WORK TASK
Although the entries contain pictures, only their text goes into the copy, set down exactly.

MATERIAL PROVIDED

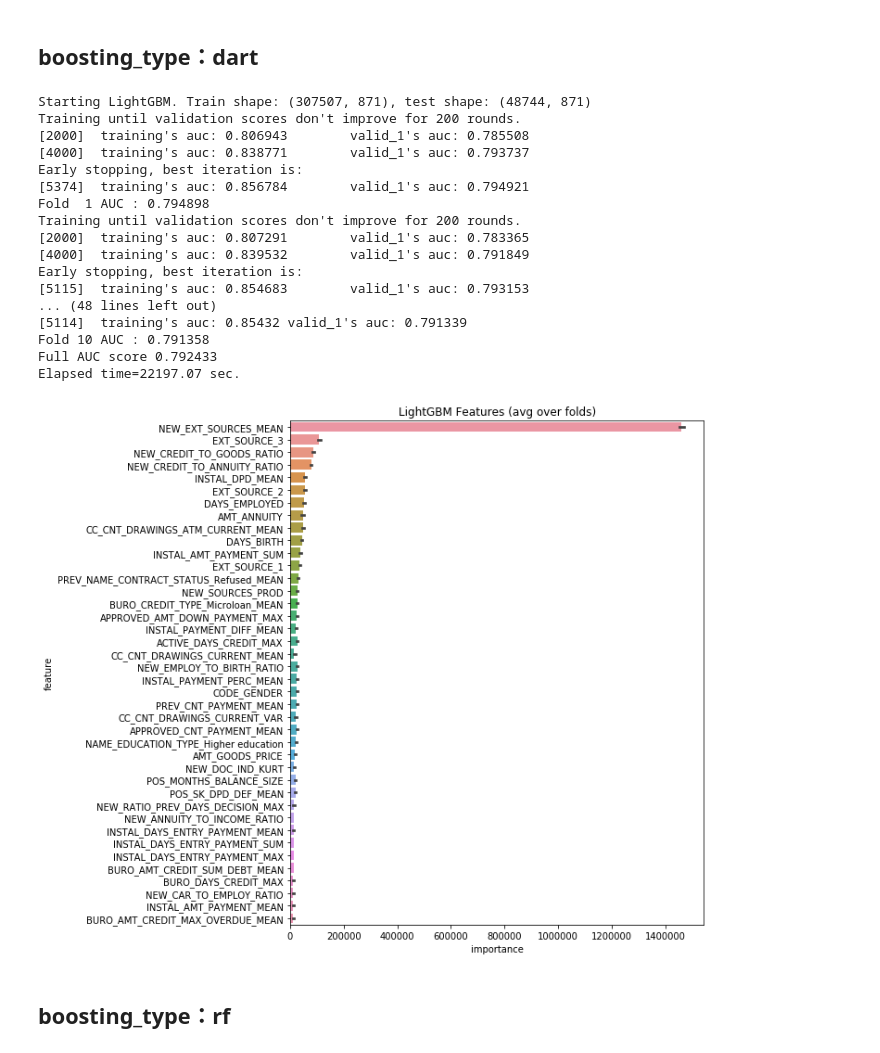
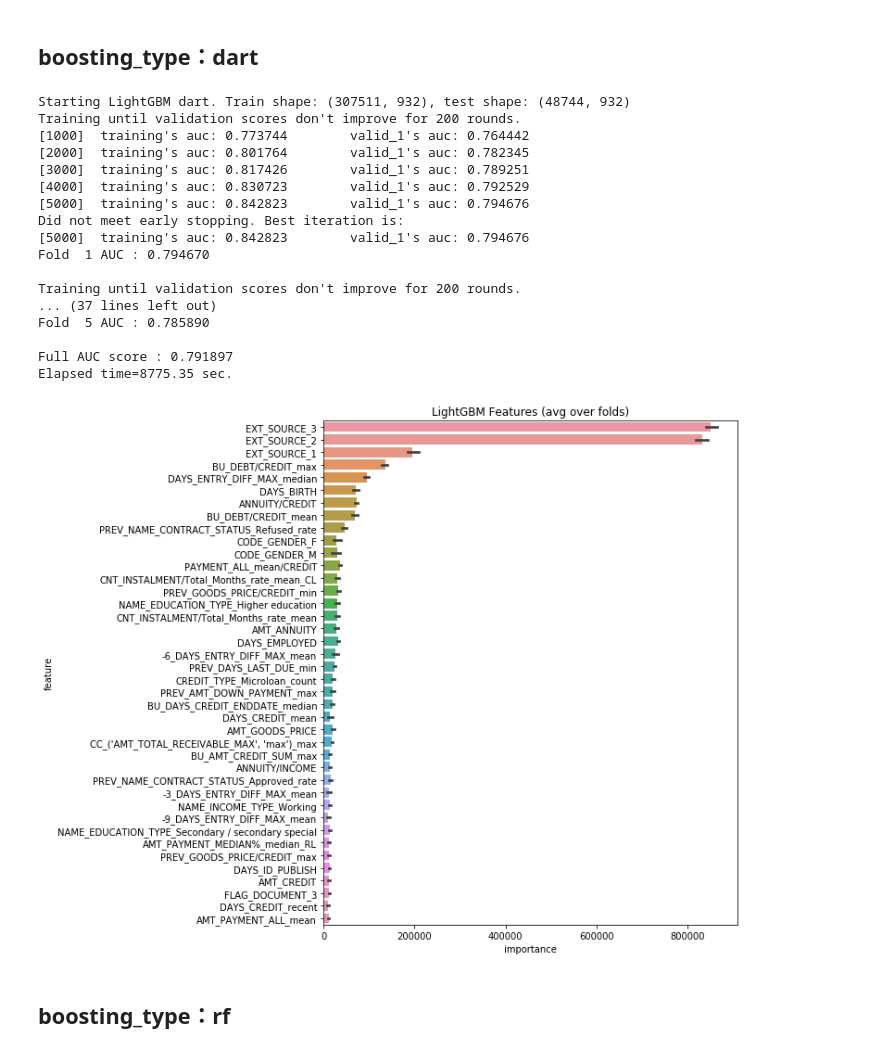
Before and after one commit to stansuo/BDSE12-Group3, a Jupyter notebook: notebooks/homecdt_model/bear_Final_model.ipynb, the cells around one changed output. Saved outputs shown, nothing was run; the diff lists cells and outputs as text; code cells hidden in the pictures.

```diff
--- a/notebooks/homecdt_model/bear_Final_model.ipynb
+++ b/notebooks/homecdt_model/bear_Final_model.ipynb
@@ -18,0 +27,2 @@ import csv
+# %%
+test_df = pd.read_csv('../../datasets/homeCredit/BDSE12_03G_HomeCredit_V2.csv')
@@ -19,18 +43,15 @@ import csv
+# %%
+test_df, categorical_feats, encoder_dict = process_dataframe(input_df=test_df)
 # %%
-final_df = pd.read_csv('../../datasets/homeCredit/final_train_test.csv')
+#final_df = pd.read_csv('../../datasets/homeCredit/final_train_test.csv')
 # %% [markdown]
 # LightGBM 模型
 # %%
-def timer(title):
-    t0 = time.time()
-    yield
-    print("{} - done in {:.0f}s".format(title, time.time() - t0))
-
-def kfold_lightgbm(df, num_folds = 5, stratified = True, debug= False):
+def kfold_lightgbm(df, num_folds = 5, stratified = True, debug= False, modeltype = 'goss', epoch = 2000):
     # Divide in training/validation and test data
     train_df = df[df['TARGET'].notnull()]
     test_df = df[df['TARGET'].isnull()]
-    print("Starting LightGBM goss. Train shape: {}, test shape: {}".format(train_df.shape, test_df.shape))
+    print("Starting LightGBM {}. Train shape: {}, test shape: {}".format(modeltype, train_df.shape, test_df.shape))
     del df
     gc.collect()
     # Cross validation model
@@ -55,20 +76,20 @@ def kfold_lightgbm(df, num_folds = 5, stratified = True, debug= False):
         # LightGBM parameters found by Bayesian optimization
         params = {
             'objective': 'binary',
-            'boosting_type': 'goss',
+            'boosting_type': modeltype,
             'nthread': 5,
-            'learning_rate': 0.02,  # 02,
+            'learning_rate': 0.013803211212539657,  # 0.02,
             'num_leaves': 20, #20,33
             'colsample_bytree': 0.9497036,
-            'subsample': 0.8715623,
+            'subsample': 0.5381263969882377, #0.8715623,
             'subsample_freq': 0,
             'max_depth': 8, #8,7
-            'reg_alpha': 0.041545473,
-            'reg_lambda': 0.0735294,
-            'min_split_gain': 0.0222415,
-            'min_child_weight': 60, # 60,39
-            'seed': 0,
-            'verbose': 2000,
+            'reg_alpha': 0.6618734111073816, #0.041545473,
+            'reg_lambda': 0.320433363007782, #0.0735294,
+            'min_split_gain': 0.07276947619457204,#0.0222415
+            'min_child_weight': 57.725650927715265, # 60,39
+            'seed': 564,
+            'verbose': 1000,
             'metric': 'auc',
 #             'device' : 'gpu',
 #             'gpu_platform_id': 0,
@@ -78,10 +99,10 @@ def kfold_lightgbm(df, num_folds = 5, stratified = True, debug= False):
         clf = lgb.train(
             params=params,
             train_set=dtrain,
-            num_boost_round=10000,
+            num_boost_round=epoch,
             valid_sets=[dtrain, dvalid],
             early_stopping_rounds=200,
-            verbose_eval=2000
+            verbose_eval=1000
         )
 
         oof_preds[valid_idx] = clf.predict(dvalid.data)
@@ -92,11 +113,12 @@ def kfold_lightgbm(df, num_folds = 5, stratified = True, debug= False):
         fold_importance_df["importance"] = clf.feature_importance(importance_type='gain')
         fold_importance_df["fold"] = n_fold + 1
         feature_importance_df = pd.concat([feature_importance_df, fold_importance_df], axis=0)
-        print('Fold %2d AUC : %.6f' % (n_fold + 1, roc_auc_score(dvalid.label, oof_preds[valid_idx])))
+        print('Fold {:2d} AUC : {:.6f}'.format(n_fold + 1, roc_auc_score(dvalid.label, oof_preds[valid_idx])))
+        print()
         del clf, dtrain, dvalid
         gc.collect()
 
-    print('Full AUC score %.6f' % roc_auc_score(train_df['TARGET'], oof_preds))
+    print('Full AUC score : {:.6f}'.format(roc_auc_score(train_df['TARGET'], oof_preds)))
     # Write submission file and plot feature importance
     if not debug:
         sub_df = test_df[['SK_ID_CURR']].copy()
@@ -168,27 +213,27 @@ Elapsed time=2847.13 sec.
 ## boosting_type：dart
 # %%
 init_time = time.time()
-kfold_lightgbm(final_df,10)
+kfold_lightgbm(final_df, 5, modeltype = 'dart', epoch = 5000)
 print("Elapsed time={:5.2f} sec.".format(time.time() - init_time))
 # %% [output]
-Starting LightGBM. Train shape: (307507, 871), test shape: (48744, 871)
+Starting LightGBM dart. Train shape: (307511, 932), test shape: (48744, 932)
 Training until validation scores don't improve for 200 rounds.
-[2000]  training's auc: 0.806943        valid_1's auc: 0.785508
-[4000]  training's auc: 0.838771        valid_1's auc: 0.793737
-Early stopping, best iteration is:
-[5374]  training's auc: 0.856784        valid_1's auc: 0.794921
-Fold  1 AUC : 0.794898
+[1000]  training's auc: 0.773744        valid_1's auc: 0.764442
+[2000]  training's auc: 0.801764        valid_1's auc: 0.782345
+[3000]  training's auc: 0.817426        valid_1's auc: 0.789251
+[4000]  training's auc: 0.830723        valid_1's auc: 0.792529
+[5000]  training's auc: 0.842823        valid_1's auc: 0.794676
+Did not meet early stopping. Best iteration is:
+[5000]  training's auc: 0.842823        valid_1's auc: 0.794676
+Fold  1 AUC : 0.794670
+
 Training until validation scores don't improve for 200 rounds.
-[2000]  training's auc: 0.807291        valid_1's auc: 0.783365
-[4000]  training's auc: 0.839532        valid_1's auc: 0.791849
-Early stopping, best iteration is:
-[5115]  training's auc: 0.854683        valid_1's auc: 0.793153
-... (48 lines left out)
-[5114]  training's auc: 0.85432 valid_1's auc: 0.791339
-Fold 10 AUC : 0.791358
-Full AUC score 0.792433
-Elapsed time=22197.07 sec.
+... (37 lines left out)
+Fold  5 AUC : 0.785890
+
+Full AUC score : 0.791897
+Elapsed time=8775.35 sec.
-[figure, old version]
+[figure, new version]
 # %% [markdown]
 ## boosting_type：rf
 # %%
```
Also changed, not shown: parts of 9 cells of this notebook, 4 other files.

ANSWER BELOW
Before and after one commit to stansuo/BDSE12-Group3, a Jupyter notebook: notebooks/homecdt_model/bear_Final_model.ipynb, the cells around one changed output. Saved outputs shown, nothing was run; the diff lists cells and outputs as text; code cells hidden in the pictures.

```diff
--- a/notebooks/homecdt_model/bear_Final_model.ipynb
+++ b/notebooks/homecdt_model/bear_Final_model.ipynb
@@ -18,0 +27,2 @@ import csv
+# %%
+test_df = pd.read_csv('../../datasets/homeCredit/BDSE12_03G_HomeCredit_V2.csv')
@@ -19,18 +43,15 @@ import csv
+# %%
+test_df, categorical_feats, encoder_dict = process_dataframe(input_df=test_df)
 # %%
-final_df = pd.read_csv('../../datasets/homeCredit/final_train_test.csv')
+#final_df = pd.read_csv('../../datasets/homeCredit/final_train_test.csv')
 # %% [markdown]
 # LightGBM 模型
 # %%
-def timer(title):
-    t0 = time.time()
-    yield
-    print("{} - done in {:.0f}s".format(title, time.time() - t0))
-
-def kfold_lightgbm(df, num_folds = 5, stratified = True, debug= False):
+def kfold_lightgbm(df, num_folds = 5, stratified = True, debug= False, modeltype = 'goss', epoch = 2000):
     # Divide in training/validation and test data
     train_df = df[df['TARGET'].notnull()]
     test_df = df[df['TARGET'].isnull()]
-    print("Starting LightGBM goss. Train shape: {}, test shape: {}".format(train_df.shape, test_df.shape))
+    print("Starting LightGBM {}. Train shape: {}, test shape: {}".format(modeltype, train_df.shape, test_df.shape))
     del df
     gc.collect()
     # Cross validation model
@@ -55,20 +76,20 @@ def kfold_lightgbm(df, num_folds = 5, stratified = True, debug= False):
         # LightGBM parameters found by Bayesian optimization
         params = {
             'objective': 'binary',
-            'boosting_type': 'goss',
+            'boosting_type': modeltype,
             'nthread': 5,
-            'learning_rate': 0.02,  # 02,
+            'learning_rate': 0.013803211212539657,  # 0.02,
             'num_leaves': 20, #20,33
             'colsample_bytree': 0.9497036,
-            'subsample': 0.8715623,
+            'subsample': 0.5381263969882377, #0.8715623,
             'subsample_freq': 0,
             'max_depth': 8, #8,7
-            'reg_alpha': 0.041545473,
-            'reg_lambda': 0.0735294,
-            'min_split_gain': 0.0222415,
-            'min_child_weight': 60, # 60,39
-            'seed': 0,
-            'verbose': 2000,
+            'reg_alpha': 0.6618734111073816, #0.041545473,
+            'reg_lambda': 0.320433363007782, #0.0735294,
+            'min_split_gain': 0.07276947619457204,#0.0222415
+            'min_child_weight': 57.725650927715265, # 60,39
+            'seed': 564,
+            'verbose': 1000,
             'metric': 'auc',
 #             'device' : 'gpu',
 #             'gpu_platform_id': 0,
@@ -78,10 +99,10 @@ def kfold_lightgbm(df, num_folds = 5, stratified = True, debug= False):
         clf = lgb.train(
             params=params,
             train_set=dtrain,
-            num_boost_round=10000,
+            num_boost_round=epoch,
             valid_sets=[dtrain, dvalid],
             early_stopping_rounds=200,
-            verbose_eval=2000
+            verbose_eval=1000
         )
 
         oof_preds[valid_idx] = clf.predict(dvalid.data)
@@ -92,11 +113,12 @@ def kfold_lightgbm(df, num_folds = 5, stratified = True, debug= False):
         fold_importance_df["importance"] = clf.feature_importance(importance_type='gain')
         fold_importance_df["fold"] = n_fold + 1
         feature_importance_df = pd.concat([feature_importance_df, fold_importance_df], axis=0)
-        print('Fold %2d AUC : %.6f' % (n_fold + 1, roc_auc_score(dvalid.label, oof_preds[valid_idx])))
+        print('Fold {:2d} AUC : {:.6f}'.format(n_fold + 1, roc_auc_score(dvalid.label, oof_preds[valid_idx])))
+        print()
         del clf, dtrain, dvalid
         gc.collect()
 
-    print('Full AUC score %.6f' % roc_auc_score(train_df['TARGET'], oof_preds))
+    print('Full AUC score : {:.6f}'.format(roc_auc_score(train_df['TARGET'], oof_preds)))
     # Write submission file and plot feature importance
     if not debug:
         sub_df = test_df[['SK_ID_CURR']].copy()
@@ -168,27 +213,27 @@ Elapsed time=2847.13 sec.
 ## boosting_type：dart
 # %%
 init_time = time.time()
-kfold_lightgbm(final_df,10)
+kfold_lightgbm(final_df, 5, modeltype = 'dart', epoch = 5000)
 print("Elapsed time={:5.2f} sec.".format(time.time() - init_time))
 # %% [output]
-Starting LightGBM. Train shape: (307507, 871), test shape: (48744, 871)
+Starting LightGBM dart. Train shape: (307511, 932), test shape: (48744, 932)
 Training until validation scores don't improve for 200 rounds.
-[2000]  training's auc: 0.806943        valid_1's auc: 0.785508
-[4000]  training's auc: 0.838771        valid_1's auc: 0.793737
-Early stopping, best iteration is:
-[5374]  training's auc: 0.856784        valid_1's auc: 0.794921
-Fold  1 AUC : 0.794898
+[1000]  training's auc: 0.773744        valid_1's auc: 0.764442
+[2000]  training's auc: 0.801764        valid_1's auc: 0.782345
+[3000]  training's auc: 0.817426        valid_1's auc: 0.789251
+[4000]  training's auc: 0.830723        valid_1's auc: 0.792529
+[5000]  training's auc: 0.842823        valid_1's auc: 0.794676
+Did not meet early stopping. Best iteration is:
+[5000]  training's auc: 0.842823        valid_1's auc: 0.794676
+Fold  1 AUC : 0.794670
+
 Training until validation scores don't improve for 200 rounds.
-[2000]  training's auc: 0.807291        valid_1's auc: 0.783365
-[4000]  training's auc: 0.839532        valid_1's auc: 0.791849
-Early stopping, best iteration is:
-[5115]  training's auc: 0.854683        valid_1's auc: 0.793153
-... (48 lines left out)
-[5114]  training's auc: 0.85432 valid_1's auc: 0.791339
-Fold 10 AUC : 0.791358
-Full AUC score 0.792433
-Elapsed time=22197.07 sec.
+... (37 lines left out)
+Fold  5 AUC : 0.785890
+
+Full AUC score : 0.791897
+Elapsed time=8775.35 sec.
-[figure, old version]
+[figure, new version]
 # %% [markdown]
 ## boosting_type：rf
 # %%
```
Also changed, not shown: parts of 9 cells of this notebook, 4 other files.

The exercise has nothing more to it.